EXERCISE GOAL: Please filter the listing for the string "LinearLayout" and copy each matching line.

INPUT FOR THIS TASK:
┄┄┄┄┄┄┄┄┄┄
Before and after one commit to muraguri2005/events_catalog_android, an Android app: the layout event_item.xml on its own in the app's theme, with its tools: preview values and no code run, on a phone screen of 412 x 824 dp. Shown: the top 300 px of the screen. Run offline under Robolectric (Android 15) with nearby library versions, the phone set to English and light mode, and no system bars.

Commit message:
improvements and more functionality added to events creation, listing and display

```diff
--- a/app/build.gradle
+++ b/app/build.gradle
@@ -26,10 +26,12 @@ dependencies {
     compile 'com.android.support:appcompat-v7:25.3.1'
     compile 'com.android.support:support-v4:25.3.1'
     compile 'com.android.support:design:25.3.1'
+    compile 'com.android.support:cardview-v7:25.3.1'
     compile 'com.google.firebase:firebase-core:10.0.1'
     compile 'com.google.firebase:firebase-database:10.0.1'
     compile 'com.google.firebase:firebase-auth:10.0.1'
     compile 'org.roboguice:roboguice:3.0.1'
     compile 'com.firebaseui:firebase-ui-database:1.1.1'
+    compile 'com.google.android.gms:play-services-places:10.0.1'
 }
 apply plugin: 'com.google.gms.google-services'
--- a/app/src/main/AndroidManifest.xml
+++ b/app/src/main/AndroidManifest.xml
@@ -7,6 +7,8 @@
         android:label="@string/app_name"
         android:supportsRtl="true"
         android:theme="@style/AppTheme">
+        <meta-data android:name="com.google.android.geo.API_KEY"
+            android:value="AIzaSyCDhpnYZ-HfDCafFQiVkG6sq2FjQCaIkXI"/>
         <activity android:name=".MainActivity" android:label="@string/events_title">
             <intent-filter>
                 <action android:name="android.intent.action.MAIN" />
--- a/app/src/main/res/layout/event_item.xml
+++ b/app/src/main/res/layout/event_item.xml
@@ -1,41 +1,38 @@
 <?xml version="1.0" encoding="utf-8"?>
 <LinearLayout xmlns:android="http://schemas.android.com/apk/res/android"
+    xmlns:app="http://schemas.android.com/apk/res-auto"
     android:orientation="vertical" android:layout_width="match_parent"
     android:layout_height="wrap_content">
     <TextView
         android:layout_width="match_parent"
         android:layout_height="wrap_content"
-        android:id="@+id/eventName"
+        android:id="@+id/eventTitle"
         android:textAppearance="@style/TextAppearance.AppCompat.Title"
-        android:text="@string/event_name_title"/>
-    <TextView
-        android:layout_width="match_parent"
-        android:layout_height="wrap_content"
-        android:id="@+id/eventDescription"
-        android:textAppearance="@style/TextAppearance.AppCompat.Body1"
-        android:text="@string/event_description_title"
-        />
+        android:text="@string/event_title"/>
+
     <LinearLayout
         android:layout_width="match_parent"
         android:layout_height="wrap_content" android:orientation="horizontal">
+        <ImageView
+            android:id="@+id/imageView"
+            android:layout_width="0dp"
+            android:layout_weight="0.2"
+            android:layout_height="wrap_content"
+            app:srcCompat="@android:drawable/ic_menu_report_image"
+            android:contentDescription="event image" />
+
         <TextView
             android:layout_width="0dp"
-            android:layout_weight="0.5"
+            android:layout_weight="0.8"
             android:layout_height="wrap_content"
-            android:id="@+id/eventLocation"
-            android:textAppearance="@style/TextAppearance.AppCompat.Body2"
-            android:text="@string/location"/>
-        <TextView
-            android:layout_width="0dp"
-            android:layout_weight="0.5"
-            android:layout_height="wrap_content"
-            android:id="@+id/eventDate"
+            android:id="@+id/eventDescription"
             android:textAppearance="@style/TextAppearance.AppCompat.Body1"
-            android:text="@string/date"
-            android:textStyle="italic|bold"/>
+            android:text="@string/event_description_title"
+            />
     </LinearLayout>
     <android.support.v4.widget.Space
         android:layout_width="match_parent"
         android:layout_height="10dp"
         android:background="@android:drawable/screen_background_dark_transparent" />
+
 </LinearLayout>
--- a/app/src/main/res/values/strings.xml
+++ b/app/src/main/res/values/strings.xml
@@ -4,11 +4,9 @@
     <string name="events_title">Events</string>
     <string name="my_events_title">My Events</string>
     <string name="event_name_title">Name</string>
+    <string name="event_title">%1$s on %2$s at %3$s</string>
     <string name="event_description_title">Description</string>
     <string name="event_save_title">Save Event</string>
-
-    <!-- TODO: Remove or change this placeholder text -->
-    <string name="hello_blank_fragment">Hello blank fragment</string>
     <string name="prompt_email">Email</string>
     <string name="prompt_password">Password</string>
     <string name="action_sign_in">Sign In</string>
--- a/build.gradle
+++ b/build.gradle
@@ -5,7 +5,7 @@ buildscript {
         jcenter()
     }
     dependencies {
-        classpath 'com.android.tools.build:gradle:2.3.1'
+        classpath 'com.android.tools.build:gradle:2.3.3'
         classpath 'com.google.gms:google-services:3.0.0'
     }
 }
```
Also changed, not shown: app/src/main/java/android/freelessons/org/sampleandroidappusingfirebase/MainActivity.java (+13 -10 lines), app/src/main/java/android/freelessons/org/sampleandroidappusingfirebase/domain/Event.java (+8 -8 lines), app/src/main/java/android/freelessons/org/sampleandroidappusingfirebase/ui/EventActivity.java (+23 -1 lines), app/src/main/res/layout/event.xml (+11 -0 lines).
┄┄┄┄┄┄┄┄┄┄
RESULT OF THE EXERCISE:
 <LinearLayout xmlns:android="http://schemas.android.com/apk/res/android"
     <LinearLayout
     </LinearLayout>
 </LinearLayout>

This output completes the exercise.